Archbishop Carlo Maria Viganò, in his August 25, 2018 testimony, had stated that he himself had informed Pope Francis shortly after his papal election in 2013 that Pope Benedict XVI around the year 2000 had “imposed on Cardinal McCarrick sanctions similar to those now imposed on him by Pope Francis.” Archbishop Viganò further revealed that Pope Francis “continued to cover him” and even made McCarrick “his trusted counselor” who helped him to appoint a number of bishops in the United States, including Cardinals Blase Cupich of Chicago and Joseph Tobin of Newark.
Finally, let us return to Marco Tosatti’s own reflections on the Martel revelation. He points to the problem of “vulnerable adults,” when he says: “The first: even though the seminarians were not under age, if a person hierarchically in a high position, and who can decide the fate of one of his subordinates, sexually harasses him, it is no longer a question of sex between consenting adults: there is a form of violence.”
To this Italian journalist, it seems that “this fact [of abuse of vulnerable adults] does not seem important to the Pontiff. Or at least not so important, at least not to favor and use the abuser until this bond becomes too embarrassing, and then sacrifice him to the public opinion.” Second, Marco Tosatti calls for a final and direct response to the Viganò report by the Pope himself when he says that “it is months and months that the Catholics are waiting for an answer: Did Viganò lie, or not?” For Tosatti, it seems that “according to Martel, and according to the entourage of the Pontiff he has told the truth.”

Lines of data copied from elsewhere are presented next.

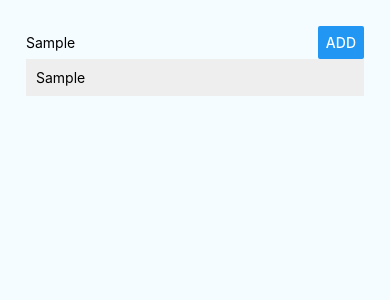
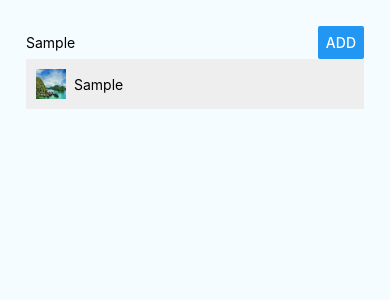
Before and after one commit to EberronBruce/ReactNativeCourseV1, a React Native app: screen / in a window 390 px wide. Both pictures are taken after typing "Sample" into the empty fields and a click on the button "ADD". Shown: the top 300 px of the page. Built offline with nearby package versions, Linux system fonts and the light colour scheme.

Commit message:
add static image

```diff
--- a/App.js
+++ b/App.js
@@ -9,7 +9,7 @@
 
 import PlaceInput from "./src/components/PlaceInput/PlaceInput.js";
 import PlaceList from "./src/components/PlaceList/PlaceList.js";
-
+import placeImage from "./src/assets/beautiful-place.jpg"
 
 type Props = {};
 type State = { places: Array<Object>};
@@ -23,7 +23,8 @@
         return {
             places: prevState.places.concat({
               key: String(Math.random()),
-              value: placeName
+              name: placeName,
+              image: placeImage
             })
         };
       });
--- a/src/components/ListItem/ListItem.js
+++ b/src/components/ListItem/ListItem.js
@@ -1,13 +1,14 @@
 /* @flow */
 
 import React from 'react';
-import { View, Text, StyleSheet, TouchableOpacity } from 'react-native';
+import { View, Text, StyleSheet, TouchableOpacity, Image } from 'react-native';
 
-type Props = {placeName : string, onItemPressed : Function};
+type Props = {placeName : string, onItemPressed : Function, placeImage : Image};
 
 const listItem = (props : Props) => (
   <TouchableOpacity onPress={props.onItemPressed}>
     <View style={styles.listItem}>
+        <Image resizeMode="cover" source={props.placeImage} style={styles.placeImage} />
         <Text>{props.placeName}</Text>
     </View>
   </TouchableOpacity>
@@ -18,7 +19,14 @@
         width: "100%",
         marginBottom: 5,
         padding: 10,
-        backgroundColor: "#eee"
+        backgroundColor: "#eee",
+        flexDirection: "row",
+        alignItems: "center"
+    },
+    placeImage: {
+      marginRight: 8,
+      height: 30,
+      width: 30
     }
 });
 
--- a/src/components/PlaceList/PlaceList.js
+++ b/src/components/PlaceList/PlaceList.js
@@ -15,7 +15,8 @@
           data={props.places}
           renderItem={(info) => (
             <ListItem
-              placeName={info.item.value}
+              placeName={info.item.name}
+              placeImage={info.item.image}
               onItemPressed={() => props.onItemDeleted(info.item.key)}
             />
           )}
```
Also changed, not shown: src/assets/beautiful-place.jpg (added).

Will Pope Francis finally answer this question, just before or during the Sex Abuse Summit in Rome on February 21-24?